Religious literature: Students have a right to distribute religious literature to their schoolmates on the same terms as they are permitted to distribute other literature that is unrelated to school curriculum or activities. Schools may impose the same reasonable time, place, and manner or other constitutional restrictions on distribution of religious literature as they do on nonschool literature generally, but they may not single out religious literature for special regulation.
Religious excusals: Subject to applicable State laws, schools enjoy substantial discretion to excuse individual students from lessons that are objectionable to the student or the students' parents on religious or other conscientious grounds. School officials may neither encourage nor discourage students from availing themselves of an excusal option. Under the Religious Freedom Restoration Act, if it is proved that particular lessons substantially burden a student's free exercise of religion and if the school cannot prove a compelling interest in requiring attendance, the school would be legally required to excuse the student.
Released time: Subject to applicable State laws, schools have the discretion to dismiss students to off-premises religious instruction, provided that schools do not encourage or discourage participation or penalize those who do not attend. Schools may not allow religious instruction by outsiders on school premises during the school day.
Teaching values: Though schools must be neutral with respect to religion, they may play an active role with respect to teaching civic values and virtue, and the moral code that holds us together as a community. The fact that some of these values are held also by religions does not make it unlawful to teach them in school.
Student garb: Students may display religious messages on items of clothing to the same extent that they are permitted to display other comparable messages. Religious messages may not be singled out for suppression, but rather are subject to the same rules as generally apply to comparable messages. When wearing particular attire, such as yarmulkes and head scarves, during the school day is part of students' religious practice, under the Religious Freedom Restoration Act schools generally may not prohibit the wearing of such items.
I hereby direct the Secretary of Education, in consultation with the Attorney General, to use appropriate means to ensure that public school districts and school officials in the United States are informed, by the start of the coming school year, of the principles set forth above.
General provisions: Student religious groups at public secondary schools have the same right of access to school facilities as is enjoyed by other comparable student groups. Under the Equal Access Act, a school receiving Federal funds that allows one or more student noncurriculum-related clubs to meet on its premises during noninstructional time may not refuse access to student religious groups.

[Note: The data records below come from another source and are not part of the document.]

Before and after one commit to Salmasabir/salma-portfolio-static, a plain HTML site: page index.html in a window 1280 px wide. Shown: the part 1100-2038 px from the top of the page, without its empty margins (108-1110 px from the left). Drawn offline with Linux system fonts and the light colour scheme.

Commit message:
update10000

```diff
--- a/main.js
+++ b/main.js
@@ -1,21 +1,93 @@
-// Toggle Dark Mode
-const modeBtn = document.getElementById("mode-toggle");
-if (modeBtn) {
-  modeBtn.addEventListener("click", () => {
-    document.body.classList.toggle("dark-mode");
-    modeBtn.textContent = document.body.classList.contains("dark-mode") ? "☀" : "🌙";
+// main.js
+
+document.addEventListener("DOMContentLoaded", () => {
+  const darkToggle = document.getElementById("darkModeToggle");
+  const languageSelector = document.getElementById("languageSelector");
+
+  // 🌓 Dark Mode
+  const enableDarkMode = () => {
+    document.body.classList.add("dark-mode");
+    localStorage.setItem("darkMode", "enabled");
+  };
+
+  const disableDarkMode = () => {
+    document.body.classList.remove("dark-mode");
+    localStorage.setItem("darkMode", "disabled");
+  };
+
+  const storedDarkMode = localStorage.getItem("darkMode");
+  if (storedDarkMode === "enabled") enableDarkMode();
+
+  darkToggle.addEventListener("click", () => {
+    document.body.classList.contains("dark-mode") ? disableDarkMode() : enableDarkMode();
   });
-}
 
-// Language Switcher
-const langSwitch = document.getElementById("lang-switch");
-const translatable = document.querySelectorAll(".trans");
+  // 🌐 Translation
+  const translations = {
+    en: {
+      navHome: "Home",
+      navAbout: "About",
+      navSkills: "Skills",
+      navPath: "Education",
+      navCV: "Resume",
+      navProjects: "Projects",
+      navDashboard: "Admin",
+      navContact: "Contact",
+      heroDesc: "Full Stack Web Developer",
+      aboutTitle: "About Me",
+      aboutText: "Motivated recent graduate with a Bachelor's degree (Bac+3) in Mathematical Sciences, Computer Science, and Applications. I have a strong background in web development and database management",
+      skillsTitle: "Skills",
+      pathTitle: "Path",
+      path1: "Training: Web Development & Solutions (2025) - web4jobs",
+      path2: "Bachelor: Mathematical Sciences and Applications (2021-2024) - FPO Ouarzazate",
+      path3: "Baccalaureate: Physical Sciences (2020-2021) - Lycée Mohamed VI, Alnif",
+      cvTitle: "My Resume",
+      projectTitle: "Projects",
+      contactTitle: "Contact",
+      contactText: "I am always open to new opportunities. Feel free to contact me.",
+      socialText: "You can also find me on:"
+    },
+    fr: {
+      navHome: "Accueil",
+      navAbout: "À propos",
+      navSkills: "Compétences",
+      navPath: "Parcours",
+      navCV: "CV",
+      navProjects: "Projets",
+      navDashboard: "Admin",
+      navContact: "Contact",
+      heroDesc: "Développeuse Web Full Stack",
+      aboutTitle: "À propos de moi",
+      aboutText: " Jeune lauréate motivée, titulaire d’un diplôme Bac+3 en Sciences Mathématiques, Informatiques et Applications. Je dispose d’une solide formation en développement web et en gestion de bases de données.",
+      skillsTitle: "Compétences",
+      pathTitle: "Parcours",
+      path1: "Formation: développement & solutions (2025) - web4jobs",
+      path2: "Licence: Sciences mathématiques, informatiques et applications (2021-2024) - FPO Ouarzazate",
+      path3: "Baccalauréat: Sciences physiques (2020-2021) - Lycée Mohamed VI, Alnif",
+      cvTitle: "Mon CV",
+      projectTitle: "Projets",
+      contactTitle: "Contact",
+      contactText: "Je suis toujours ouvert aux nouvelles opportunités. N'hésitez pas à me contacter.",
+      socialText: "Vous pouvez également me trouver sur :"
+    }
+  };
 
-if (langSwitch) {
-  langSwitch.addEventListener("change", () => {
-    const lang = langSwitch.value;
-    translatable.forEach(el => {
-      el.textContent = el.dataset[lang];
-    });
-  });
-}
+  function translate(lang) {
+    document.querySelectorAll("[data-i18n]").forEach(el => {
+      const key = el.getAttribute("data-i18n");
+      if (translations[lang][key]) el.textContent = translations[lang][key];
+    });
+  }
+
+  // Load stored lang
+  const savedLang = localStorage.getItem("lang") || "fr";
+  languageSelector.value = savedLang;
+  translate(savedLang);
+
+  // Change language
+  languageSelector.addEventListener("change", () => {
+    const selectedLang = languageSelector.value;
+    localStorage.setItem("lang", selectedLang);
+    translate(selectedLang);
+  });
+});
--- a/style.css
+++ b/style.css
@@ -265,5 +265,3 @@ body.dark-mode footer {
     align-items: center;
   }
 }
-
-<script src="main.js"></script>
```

Prayer services and worship exercises covered: A meeting, as defined and protected by the Equal Access Act, may include a prayer service, Bible reading, or other worship exercise.
Equal access to means of publicizing meetings: A school receiving Federal funds must allow student groups meeting under the Act to use the school media
Lunch-time and recess covered: A school creates a limited open forum under the Equal Access Act, triggering equal access rights for religious groups, when it allows students to meet during lunch periods or other noninstructional time during the school day, as well as when it allows students to meet before and after the school day.
I hereby direct the Secretary of Education, in consultation with the Attorney General, to use appropriate means to ensure that public school districts and school officials in the United States are informed, by the start of the coming school year, of these interpretations of the Equal Access Act.
--WILLIAM J. CLINTON